MINI REVIEW article

Front. Educ., 03 March 2022
Sec. Higher Education
https://doi.org/10.3389/feduc.2022.822958

Distance Learning in Higher Education During Covid-19

Alfiya R. Masalimova1*†, Maria A. Khvatova2†, Lyudmila S. Chikileva3†, Elena P. Zvyagintseva3†, Valentina V. Stepanova4† and Mariya V. Melnik5†
  • 1Department of Pedagogy of Higher Education, Kazan (Volga Region) Federal University, Kazan, Russia
  • 2Department of Jurisprudence, Bauman Moscow State Technical University, Moscow, Russia
  • 3Department of English for Professional Communication, Financial University under the Government of the Russian Federation, Moscow, Russia
  • 4Department of Foreign Languages, RUDN University, Moscow, Russia
  • 5Department of Medical and Social Assessment, Emergency, and Ambulatory Therapy, I.M. Sechenov First Moscow State Medical University (Sechenov University), Moscow, Russia

COVID-19’s pandemic has hastened the expansion of online learning across all levels of education. Countries have pushed to expand their use of distant education and make it mandatory in view of the danger of being unable to resume face-to-face education. The most frequently reported disadvantages are technological challenges and the resulting inability to open the system.

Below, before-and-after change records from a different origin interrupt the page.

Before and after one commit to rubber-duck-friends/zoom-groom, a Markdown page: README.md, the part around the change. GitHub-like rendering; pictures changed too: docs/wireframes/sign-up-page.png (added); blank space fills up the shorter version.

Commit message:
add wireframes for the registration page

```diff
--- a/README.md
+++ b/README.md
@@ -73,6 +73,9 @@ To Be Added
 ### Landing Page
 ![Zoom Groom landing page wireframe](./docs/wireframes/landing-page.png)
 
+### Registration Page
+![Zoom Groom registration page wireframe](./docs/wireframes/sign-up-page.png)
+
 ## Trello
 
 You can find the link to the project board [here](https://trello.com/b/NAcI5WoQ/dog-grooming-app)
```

Prior to the pandemic, interest in distance learning was burgeoning, as it was a unique style of instruction. The mini-review aims to ascertain students’ attitudes about distant learning during COVID-19. To accomplish the objective, articles were retrieved from the ERIC database. We utilize the search phrases “Distance learning” AND “University” AND “COVID.” We compiled a list of 139 articles. We chose papers with “full text” and “peer reviewed only” sections. Following the exclusion, 58 articles persisted. Then, using content analysis, publications relating to students’ perspectives on distance learning were identified. There were 27 articles in the final list. Students’ perspectives on distant education are classified into four categories: perception and attitudes, advantages of distance learning, disadvantages of distance learning, and challenges for distance learning. In all studies, due of pandemic constraints, online data gathering methods were selected. Surveys and questionnaires were utilized as data collection tools. When students are asked to compare face-to-face and online learning techniques, they assert that online learning has the potential to compensate for any limitations caused by pandemic conditions. Students’ perspectives and degrees of satisfaction range widely, from good to negative. Distance learning is advantageous since it allows for learning at any time and from any location. Distance education benefits both accomplishment and learning. Staying at home is safer and less stressful for students during pandemics. Distance education contributes to a variety of physical and psychological health concerns, including fear, anxiety, stress, and attention problems. Many schools lack enough infrastructure as a result of the pandemic’s rapid transition to online schooling. Future researchers can study what kind of online education methods could be used to eliminate student concerns.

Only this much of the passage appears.